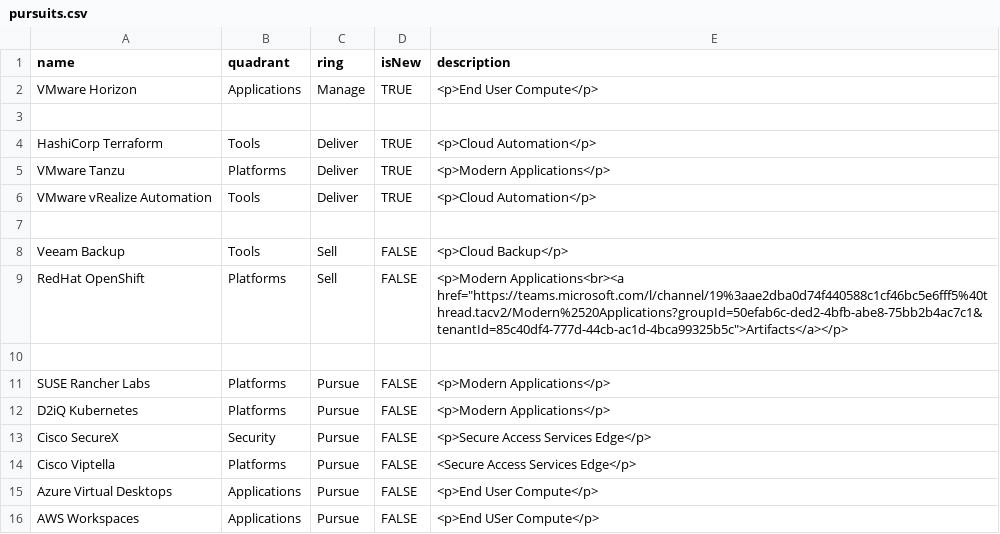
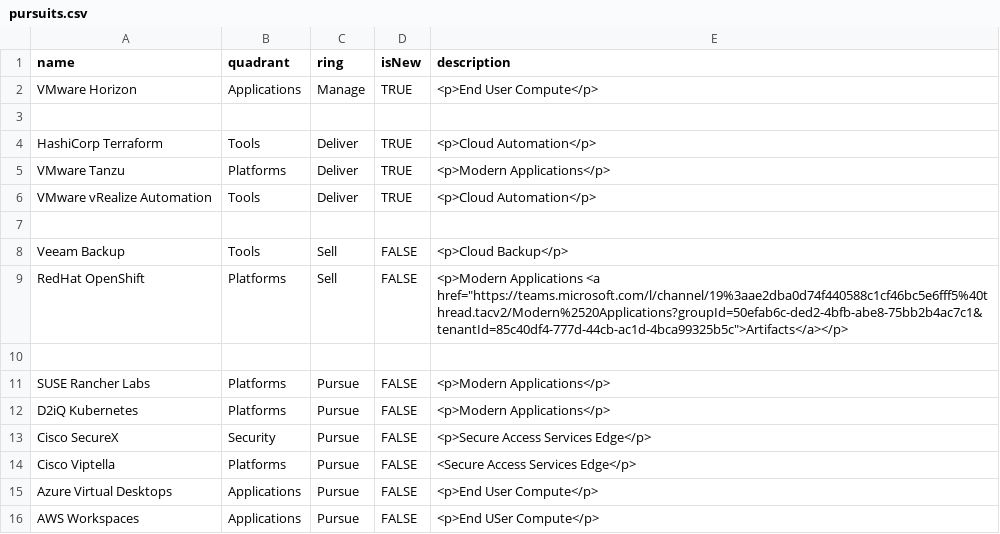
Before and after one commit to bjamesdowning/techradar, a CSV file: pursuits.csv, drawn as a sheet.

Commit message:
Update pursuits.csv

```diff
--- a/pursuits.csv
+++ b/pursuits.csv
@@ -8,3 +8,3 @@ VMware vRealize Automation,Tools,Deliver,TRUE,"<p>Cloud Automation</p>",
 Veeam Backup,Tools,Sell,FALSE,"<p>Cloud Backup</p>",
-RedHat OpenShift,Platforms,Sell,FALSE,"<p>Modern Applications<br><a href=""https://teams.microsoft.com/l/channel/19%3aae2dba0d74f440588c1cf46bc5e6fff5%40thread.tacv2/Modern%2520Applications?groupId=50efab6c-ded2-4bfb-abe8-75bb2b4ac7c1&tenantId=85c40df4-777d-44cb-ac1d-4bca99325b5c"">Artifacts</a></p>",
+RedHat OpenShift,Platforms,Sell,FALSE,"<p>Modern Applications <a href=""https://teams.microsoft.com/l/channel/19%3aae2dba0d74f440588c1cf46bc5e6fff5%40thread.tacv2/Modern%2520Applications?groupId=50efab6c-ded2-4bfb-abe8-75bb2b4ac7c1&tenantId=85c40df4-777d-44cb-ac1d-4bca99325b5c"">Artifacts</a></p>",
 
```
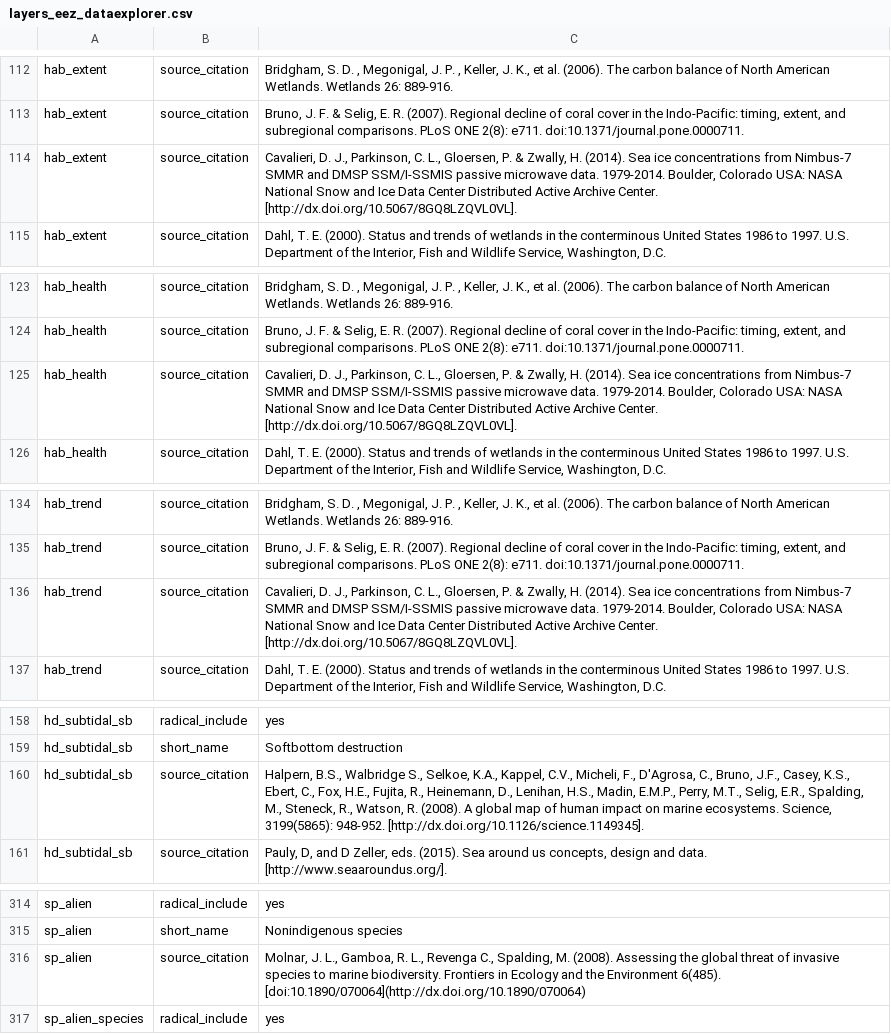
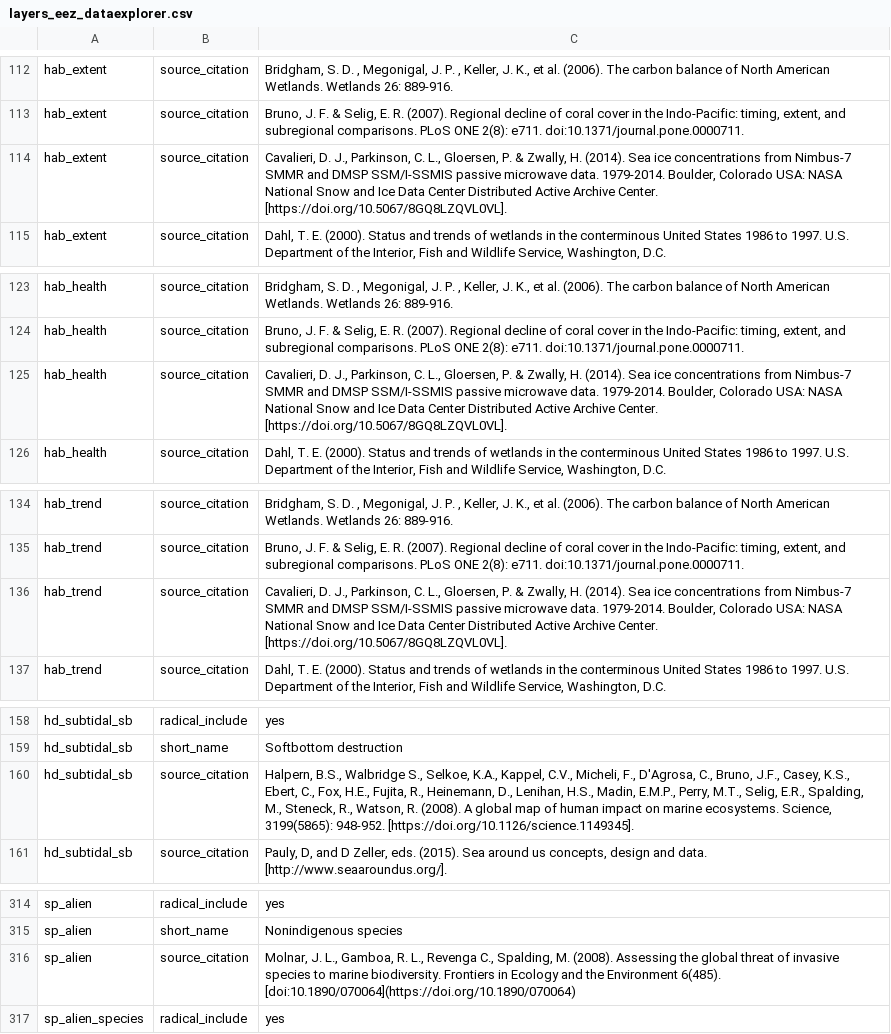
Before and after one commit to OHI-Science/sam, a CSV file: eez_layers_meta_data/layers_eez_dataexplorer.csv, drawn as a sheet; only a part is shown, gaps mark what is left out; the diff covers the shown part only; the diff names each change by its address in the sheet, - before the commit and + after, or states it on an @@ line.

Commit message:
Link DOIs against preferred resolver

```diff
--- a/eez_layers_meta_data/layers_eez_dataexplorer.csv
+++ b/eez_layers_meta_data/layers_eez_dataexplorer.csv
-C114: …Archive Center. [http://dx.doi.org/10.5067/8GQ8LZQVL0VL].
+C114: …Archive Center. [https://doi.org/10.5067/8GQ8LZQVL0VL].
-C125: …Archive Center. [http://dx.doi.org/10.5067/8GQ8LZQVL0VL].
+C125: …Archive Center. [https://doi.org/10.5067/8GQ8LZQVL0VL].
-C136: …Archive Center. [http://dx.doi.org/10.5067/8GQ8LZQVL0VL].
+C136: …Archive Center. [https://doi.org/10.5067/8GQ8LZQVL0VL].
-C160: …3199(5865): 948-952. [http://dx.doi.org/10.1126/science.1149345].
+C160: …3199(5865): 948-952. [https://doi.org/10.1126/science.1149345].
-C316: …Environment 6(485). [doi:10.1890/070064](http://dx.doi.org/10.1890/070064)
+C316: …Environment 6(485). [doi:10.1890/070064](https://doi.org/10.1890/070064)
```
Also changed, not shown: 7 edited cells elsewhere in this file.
---
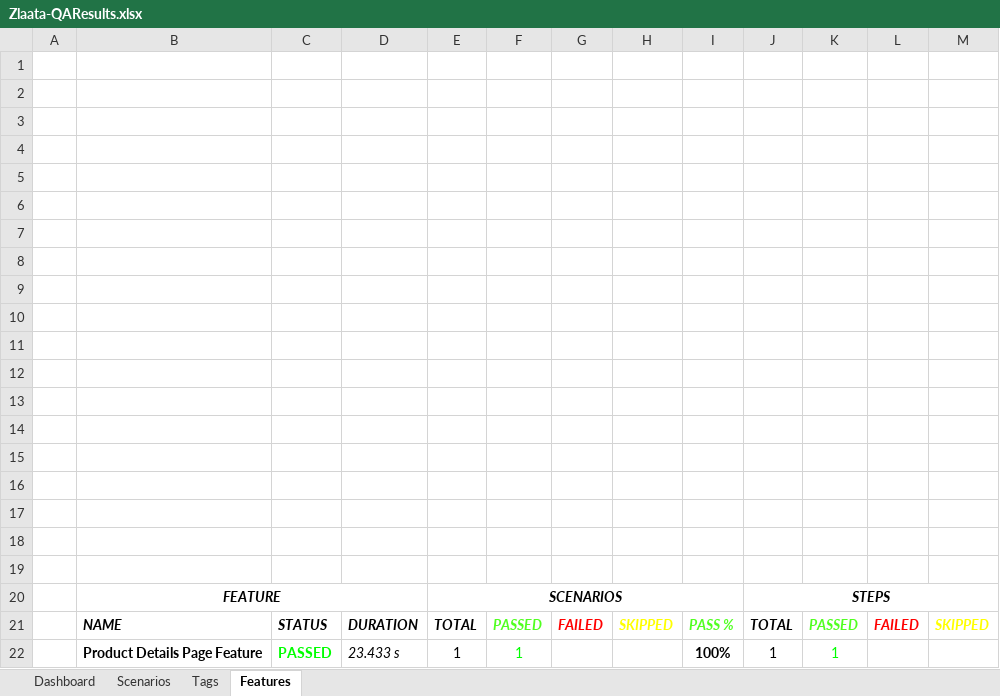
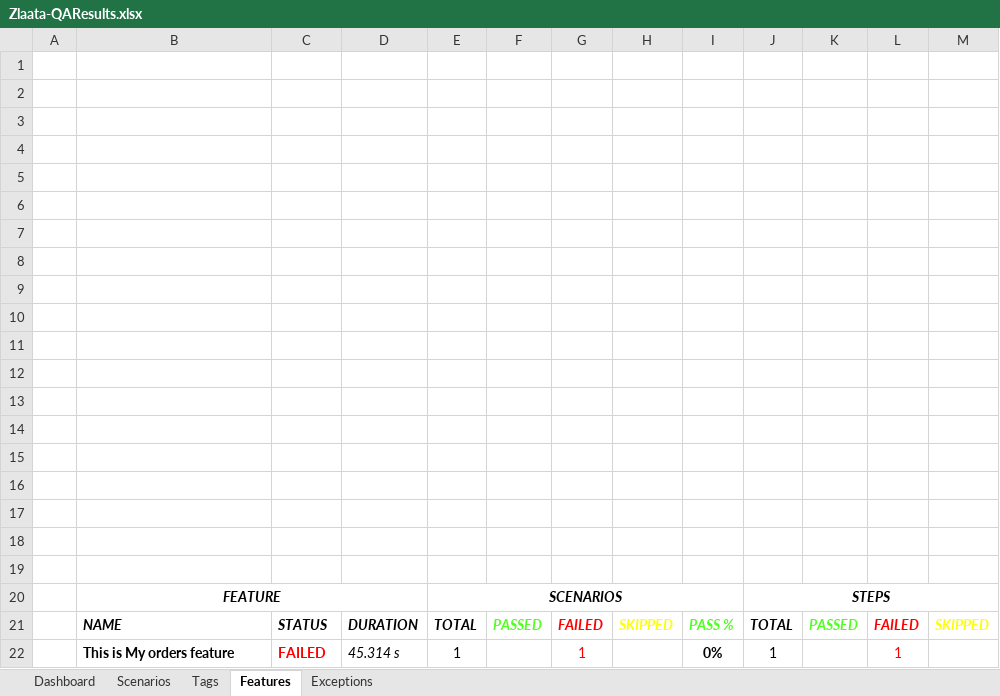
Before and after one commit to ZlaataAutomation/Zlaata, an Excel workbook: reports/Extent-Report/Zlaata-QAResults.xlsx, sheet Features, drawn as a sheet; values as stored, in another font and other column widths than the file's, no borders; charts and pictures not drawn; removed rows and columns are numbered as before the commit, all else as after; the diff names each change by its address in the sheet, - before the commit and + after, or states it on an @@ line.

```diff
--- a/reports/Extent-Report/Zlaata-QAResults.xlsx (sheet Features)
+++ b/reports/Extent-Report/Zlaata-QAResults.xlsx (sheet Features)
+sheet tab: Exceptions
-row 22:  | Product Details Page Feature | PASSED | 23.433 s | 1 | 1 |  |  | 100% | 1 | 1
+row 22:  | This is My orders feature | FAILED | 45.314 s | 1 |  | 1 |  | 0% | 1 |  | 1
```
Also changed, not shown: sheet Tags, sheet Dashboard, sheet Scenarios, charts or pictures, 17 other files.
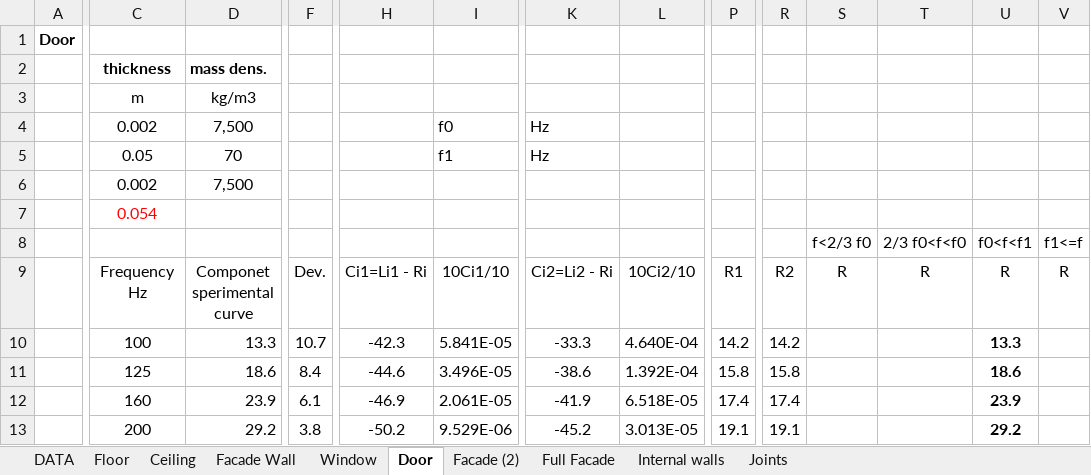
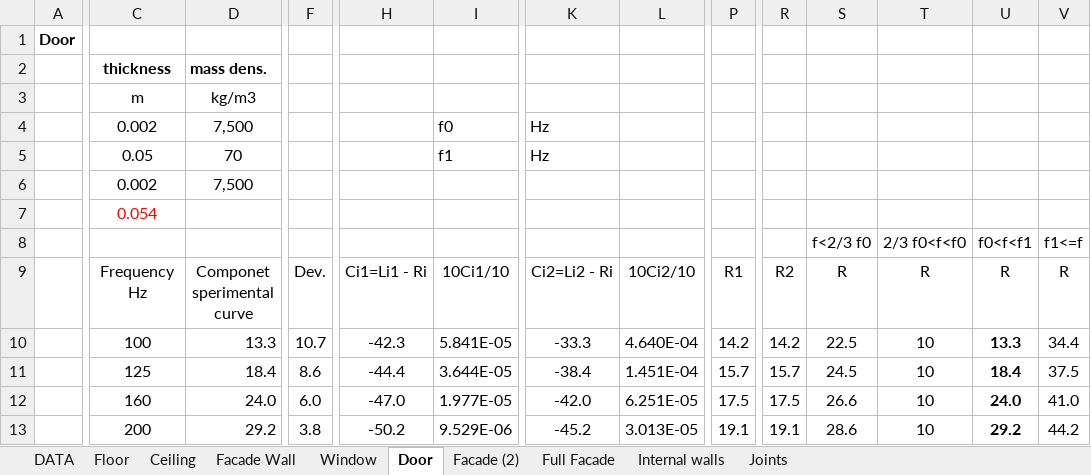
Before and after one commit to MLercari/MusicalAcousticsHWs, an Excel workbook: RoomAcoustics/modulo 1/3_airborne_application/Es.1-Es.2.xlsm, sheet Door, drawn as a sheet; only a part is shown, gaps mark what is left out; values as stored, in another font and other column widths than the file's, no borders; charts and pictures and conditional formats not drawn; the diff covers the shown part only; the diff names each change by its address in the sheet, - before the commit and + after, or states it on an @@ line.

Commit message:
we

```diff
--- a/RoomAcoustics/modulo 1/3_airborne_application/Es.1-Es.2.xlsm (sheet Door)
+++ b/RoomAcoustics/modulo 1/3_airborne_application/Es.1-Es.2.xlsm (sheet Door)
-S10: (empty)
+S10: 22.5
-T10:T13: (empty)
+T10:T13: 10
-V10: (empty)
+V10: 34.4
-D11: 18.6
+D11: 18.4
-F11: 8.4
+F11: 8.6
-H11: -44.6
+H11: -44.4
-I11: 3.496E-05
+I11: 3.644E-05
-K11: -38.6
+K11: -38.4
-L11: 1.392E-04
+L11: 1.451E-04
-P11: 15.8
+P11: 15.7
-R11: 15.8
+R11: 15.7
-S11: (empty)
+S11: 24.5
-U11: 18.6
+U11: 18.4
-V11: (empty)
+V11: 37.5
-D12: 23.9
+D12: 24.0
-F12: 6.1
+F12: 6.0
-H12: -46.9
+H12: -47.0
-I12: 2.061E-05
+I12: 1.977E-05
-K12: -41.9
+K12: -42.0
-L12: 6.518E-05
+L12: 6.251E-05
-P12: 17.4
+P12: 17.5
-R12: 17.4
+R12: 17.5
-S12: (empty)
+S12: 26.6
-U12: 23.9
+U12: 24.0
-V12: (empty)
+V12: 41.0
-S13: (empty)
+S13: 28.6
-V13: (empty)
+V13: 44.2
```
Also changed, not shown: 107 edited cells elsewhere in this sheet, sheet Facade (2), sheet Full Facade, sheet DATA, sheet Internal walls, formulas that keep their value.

**Directions:** Each line above that holds the string "Archive" should be copied and shown.

**Answer for the task:**
-C114: …Archive Center. [http://dx.doi.org/10.5067/8GQ8LZQVL0VL].
+C114: …Archive Center. [https://doi.org/10.5067/8GQ8LZQVL0VL].
-C125: …Archive Center. [http://dx.doi.org/10.5067/8GQ8LZQVL0VL].
+C125: …Archive Center. [https://doi.org/10.5067/8GQ8LZQVL0VL].
-C136: …Archive Center. [http://dx.doi.org/10.5067/8GQ8LZQVL0VL].
+C136: …Archive Center. [https://doi.org/10.5067/8GQ8LZQVL0VL].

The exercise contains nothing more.